Husband, Dick, a retired engineer from the Naval Air Systems Command and adjunct professor at Virginia Tech, has his own ties to the water; plus, “he has to live with me,” Sue teases.

Today, the couple continue to put their passion into practice by helping to jump start an oyster cultivation project at Asbury Solomons in conjunction with the Southern Maryland Oyster Cultivation Society (SMOCS) and Asbury Solomons' management.  This effort helps revitalize the oyster population in Patuxent River and, as a byproduct, clean the surrounding water.

More than 15 residents and staff member are participating in the project, which first began in June 2010 when volunteers from SMOCS came to Asbury Solomons and helped lower eight cages filled with baby oysters on shells – called spat – off the dock.  Over the summer months residents, with the help of an Asbury Solomons staff member, took turns hauling up the cages every two weeks to remove algae build-up. When SMOCS returned last November, the babies had grown from being barely visible to more than three inches and were ready to be planted onto a man-made reef around the Asbury Solomons breakwater.

The initial results were something to take pride in: More than 15,000 new oysters were planted.  Although two diseases, dermo and MSX, have decimated oyster populations for years, the new oysters have shown signs of developing resistance to those diseases. The Hus are hopeful the new batch will survive and thrive.

“A 3-inch oyster can filter up to 55 gallons of water a day,” Sue points out. “Years ago, when oysters were extremely plentiful, all of the water in the bay could be filtered in three days.  By placing oysters in the Patuxent, we are helping the Chesapeake Bay by filtering some of the water feeding into it."
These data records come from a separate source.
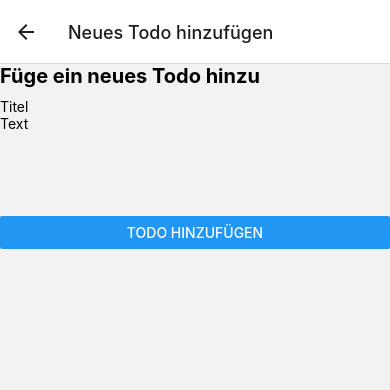
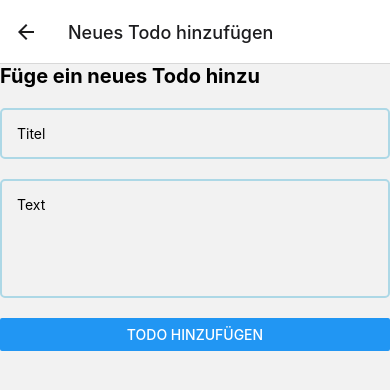
Before and after one commit to tim-w97/EisenhowerDo, a React Native app: screen /AddTodo in a window 390 px wide. Shown: the top 390 px of the page. Built offline with nearby package versions, Linux system fonts and the light colour scheme.

Commit message:
changed style of add todo screen

```diff
--- a/src/screens/AddTodoScreen.tsx
+++ b/src/screens/AddTodoScreen.tsx
@@ -32,18 +32,21 @@ function AddTodoScreen({navigation}: Props): React.JSX.Element {
 
   return (
     <SafeAreaView style={globalStyles.safeArea}>
-      <Text style={[globalStyles.bigTitle, styles.title]}>
+      <Text style={[globalStyles.bigTitle, styles.bigBottomMargin]}>
         Füge ein neues Todo hinzu
       </Text>
 
-      <View style={styles.inputFields}>
+      <View style={styles.bigBottomMargin}>
         <TextInput
+          style={[globalStyles.textInput, styles.bigBottomMargin]}
           placeholder="Titel"
           onChangeText={text => (currentTitle = text)}
         />
         <TextInput
+          style={globalStyles.textInput}
           multiline={true}
-          numberOfLines={3}
+          textAlignVertical="top"
+          numberOfLines={5}
           placeholder="Text"
           onChangeText={text => (currentText = text)}
         />
@@ -69,11 +72,8 @@ function AddTodoScreen({navigation}: Props): React.JSX.Element {
 }
 
 const styles = StyleSheet.create({
-  title: {
-    marginBottom: 10,
-  },
-  inputFields: {
-    marginBottom: 50,
+  bigBottomMargin: {
+    marginBottom: 20,
   },
 });
 
```
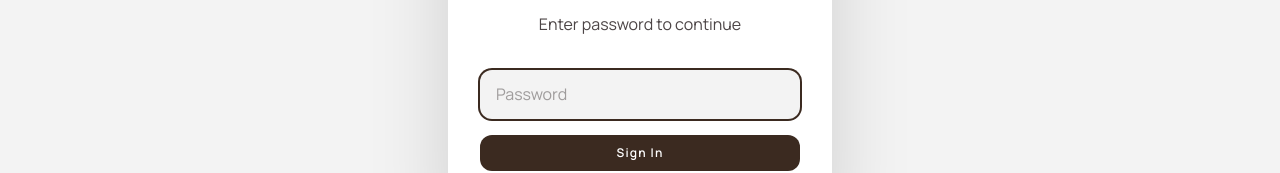
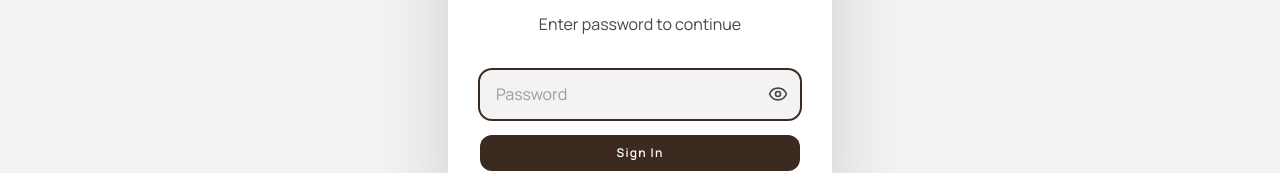
Before and after one commit to cyber589-star/Glasseer-Mart, a Next.js app: page /admin/products in a window 1280 px wide. Shown: the part 440-613 px from the top of the page. Built offline with nearby package versions, Linux system fonts and the light colour scheme.

Commit message:
Add Glasses Power variant option

```diff
--- a/package.json
+++ b/package.json
@@ -28,6 +28,7 @@
     "eslint-config-next": "^16.2.7",
     "postcss": "^8.4.49",
     "tailwindcss": "^3.4.16",
-    "typescript": "^5.7.0"
+    "typescript": "^5.7.0",
+    "vercel": "^54.9.1"
   }
 }
--- a/src/app/admin/layout.tsx
+++ b/src/app/admin/layout.tsx
@@ -5,7 +5,8 @@
 import { usePathname } from 'next/navigation'
 import {
   LayoutDashboard, Package, Tags, ShoppingCart, BarChart3, Menu, X, LogOut, Lock,
-  Users, Box, Percent, Star, Search, Image, FileText, MessageSquare, Mail, BookOpen
+  Users, Box, Percent, Star, Search, Image, FileText, MessageSquare, Mail, BookOpen,
+  Eye, EyeOff
 } from 'lucide-react'
 import { cn } from '@/lib/utils'
 
@@ -64,6 +65,7 @@
 
   const [password, setPassword] = useState('')
   const [error, setError] = useState('')
+  const [showPassword, setShowPassword] = useState(false)
 
   if (!authenticated) {
     return (
@@ -77,15 +79,24 @@
             <p className="font-sans text-body-md text-on-surface-variant">Enter password to continue</p>
           </div>
           <div className="space-y-4">
+            <div className="relative">
               <input
-              type="password"
+                type={showPassword ? 'text' : 'password'}
                 value={password}
                 onChange={(e) => { setPassword(e.target.value); setError('') }}
                 onKeyDown={(e) => e.key === 'Enter' && login()}
                 placeholder="Password"
-              className="w-full px-4 py-3 bg-surface-container-low rounded-xl border-0 focus:ring-2 focus:ring-secondary font-sans text-body-md text-primary placeholder:text-on-surface-variant/50"
+                className="w-full px-4 py-3 pr-12 bg-surface-container-low rounded-xl border-0 focus:ring-2 focus:ring-secondary font-sans text-body-md text-primary placeholder:text-on-surface-variant/50"
                 autoFocus
               />
+              <button
+                type="button"
+                onClick={() => setShowPassword(!showPassword)}
+                className="absolute right-3 top-1/2 -translate-y-1/2 text-on-surface-variant hover:text-primary transition-colors"
+              >
+                {showPassword ? <EyeOff size={20} /> : <Eye size={20} />}
+              </button>
+            </div>
             {error && <p className="font-sans text-sm text-red-600">{error}</p>}
             <button onClick={login} className="w-full px-5 py-3 bg-secondary text-white rounded-xl font-sans text-label-caps hover:bg-primary transition-all">
               Sign In
--- a/src/app/admin/products/page.tsx
+++ b/src/app/admin/products/page.tsx
@@ -474,10 +474,11 @@
                     <div key={v.id || i} className="p-4 bg-surface-container-low rounded-xl border border-outline-variant/50 space-y-3 relative">
                       <button onClick={() => removeVariant(i)} className="absolute top-3 right-3 p-1 text-on-surface-variant hover:text-red-600 hover:bg-red-50 rounded-lg transition-all"><X size={14} /></button>
                       <div className="grid grid-cols-2 gap-3 pr-8">
-                        {renderSelect('Type', v.type, (val) => updateVariant(i, { ...v, type: val as 'size' | 'color' | 'frame_style' }), [
+                        {renderSelect('Type', v.type, (val) => updateVariant(i, { ...v, type: val as 'size' | 'color' | 'frame_style' | 'power' }), [
                           { value: 'size', label: 'Size' },
                           { value: 'color', label: 'Color' },
                           { value: 'frame_style', label: 'Frame Style' },
+                          { value: 'power', label: 'Power' },
                         ])}
                         {renderInput('Label', v.label, (val) => updateVariant(i, { ...v, label: val }))}
                       </div>
--- a/src/components/product/ProductInfo.tsx
+++ b/src/components/product/ProductInfo.tsx
@@ -86,7 +86,7 @@
         ? Object.entries(variantGroups).map(([type, variants]) => (
             <div key={type}>
               <h3 className="font-sans text-label-caps text-primary mb-4 capitalize">
-                {type === 'frame_style' ? 'Frame Style' : type}:{' '}
+                {type === 'frame_style' ? 'Frame Style' : type === 'power' ? 'Glasses Power' : type}:{' '}
                 {selectedVariants[type] || variants[0]?.value}
               </h3>
               <div className="flex flex-wrap gap-3">
--- a/src/types/index.ts
+++ b/src/types/index.ts
@@ -1,6 +1,6 @@
 export interface ProductVariant {
   id: string
-  type: 'size' | 'color' | 'frame_style'
+  type: 'size' | 'color' | 'frame_style' | 'power'
   label: string
   value: string
   hex?: string
```
Also changed, not shown: 2 other files (tests, documents, lock files or other folders). Lines whose indentation alone changed are shown as unchanged.
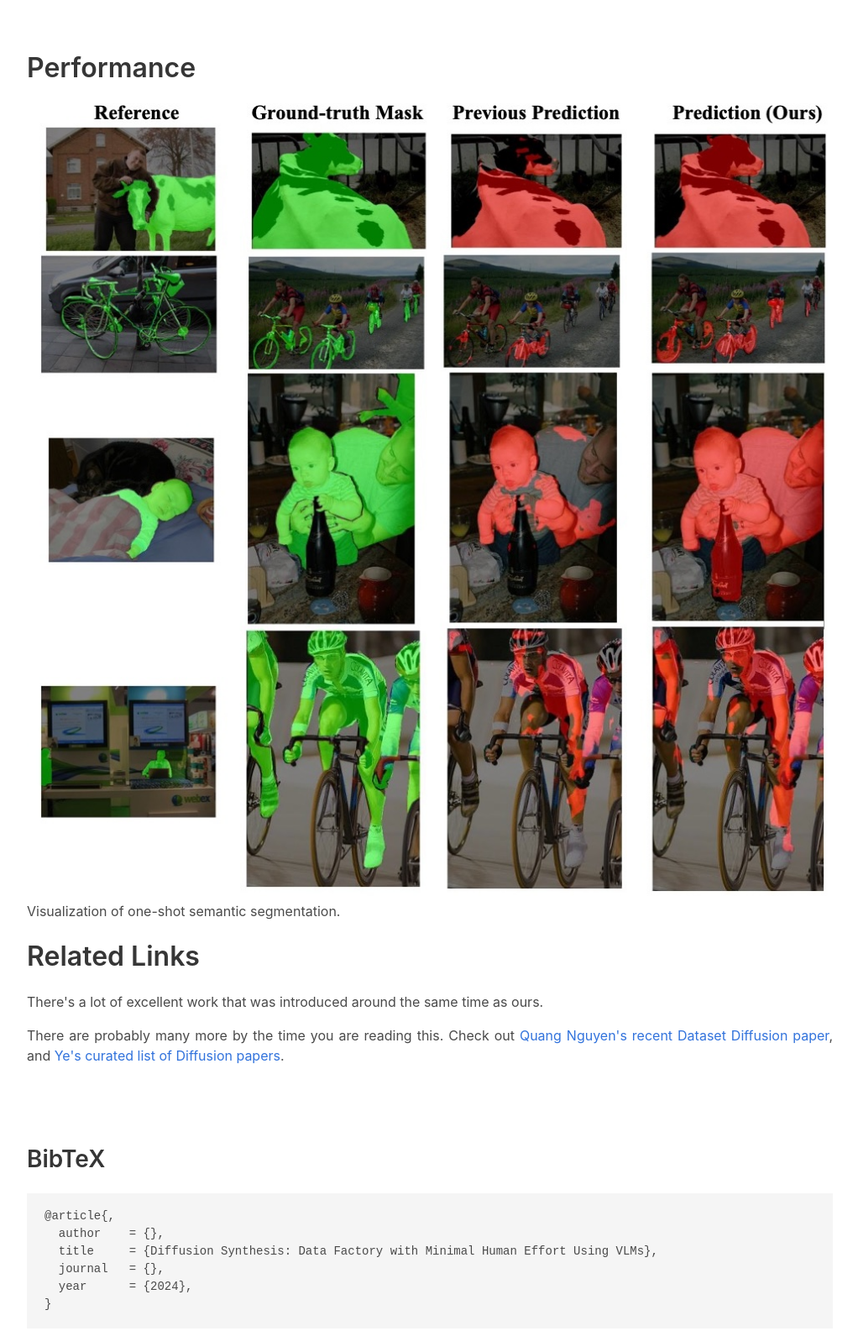
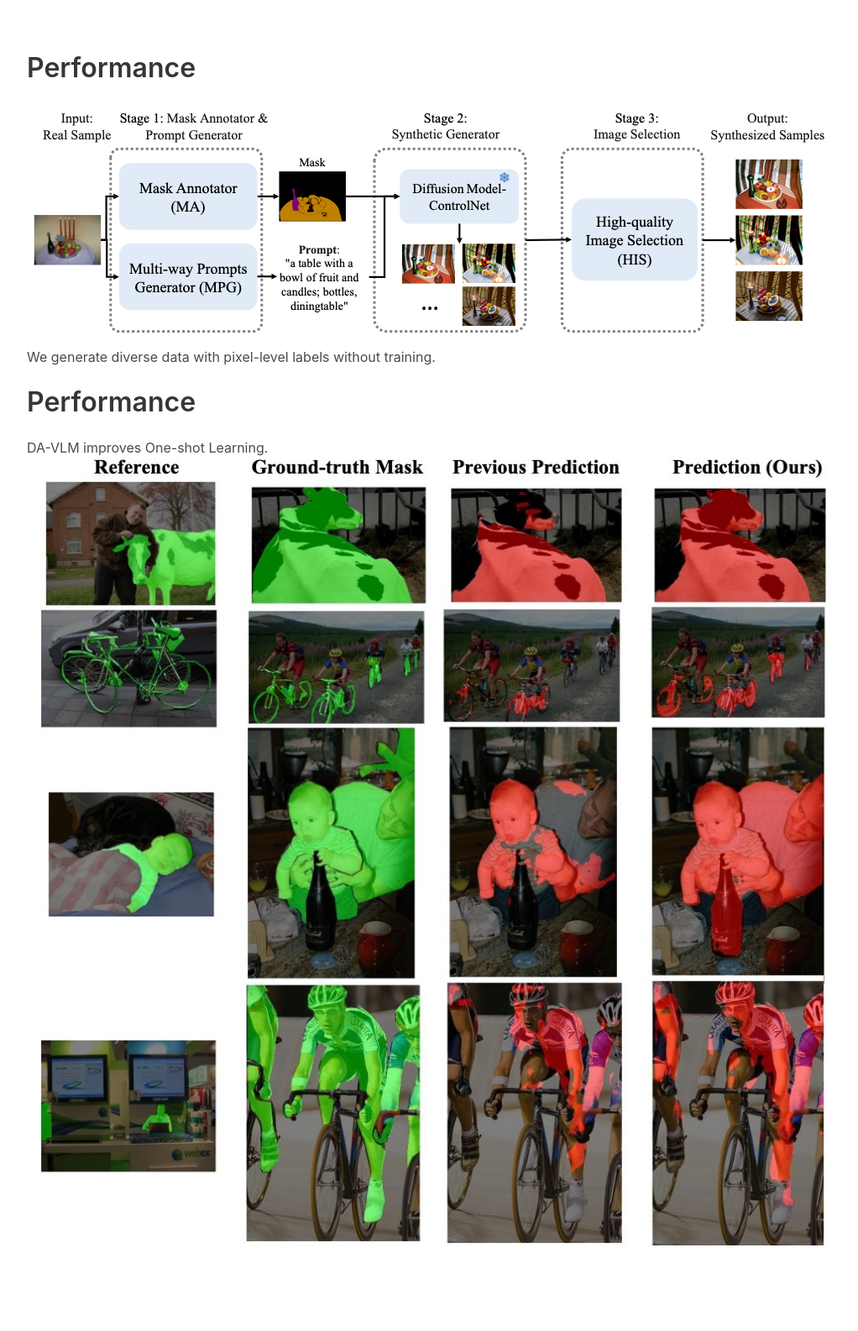
Before and after one commit to JJYSTEM/DiffusionSyn, a plain HTML site: page index.html in a window 1280 px wide. Shown: the part 1480-3065 px from the top of the page at 84% size, without its empty margins (128-1150 px from the left). Drawn offline with nearby package versions, Linux system fonts and the light colour scheme; some icons are missing; a web font is replaced by a local one.

Commit message:
Update index.html

```diff
--- a/index.html
+++ b/index.html
@@ -187,37 +187,33 @@
   </div>
 </section>
 
+<section class="section">
+  <div class="container is-max-desktop">
+  <!-- Data Augmentation with Diffusion and VLMs. -->
+    <div class="columns is-centered">
+      <div class="column is-full-width">
+         <h2 class="title is-3">Performance</h2>
+          <img src="./static/images/fig_workflow.png"
+                 class="interpolation-image"
+                 alt="Visualization of one-shot."/>
+      <p>We generate diverse data with pixel-level labels without training.</p>
+      </div>
+    </div>
+  <!--/ Performance. -->
 
-<section class="section">
+
   <div class="container is-max-desktop">
   <!-- Performance. -->
     <div class="columns is-centered">
       <div class="column is-full-width">
          <h2 class="title is-3">Performance</h2>
+          <p>DA-VLM improves One-shot Learning. </p>
           <img src="./static/images/fig_fss.jpg"
                  class="interpolation-image"
                  alt="Visualization of one-shot."/>
-      <p>Visualization of one-shot semantic segmentation.</p>
       </div>
     </div>
   <!--/ Performance. -->
-
-    <!-- Concurrent Work. -->
-    <div class="columns is-centered">
-      <div class="column is-full-width">
-        <h2 class="title is-3">Related Links</h2>
-
-        <div class="content has-text-justified">
-          <p>
-            There's a lot of excellent work that was introduced around the same time as ours.
-          </p>
-          <p>
-            There are probably many more by the time you are reading this. Check out <a href="https://dataset-diffusion.github.io/">Quang Nguyen's recent Dataset Diffusion paper</a>, and <a href="https://github.com/JiaojiaoYe1994/Awesome-DIffusionModels-paper">Ye's curated list of Diffusion papers</a>.
-          </p>
-        </div>
-      </div>
-    </div>
-    <!--/ Concurrent Work. -->
 
   </div>
 </section>
```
Now working on another round of oysters with fellow Asbury Solomons Go Green Committee members, Sue and Dick are grateful to be able to live where they can not only enjoy the beauty of their river front home, but serve as caretakers for its health as well. This is a great representation of the type of independent living that seniors enjoy at Asbury Solomons.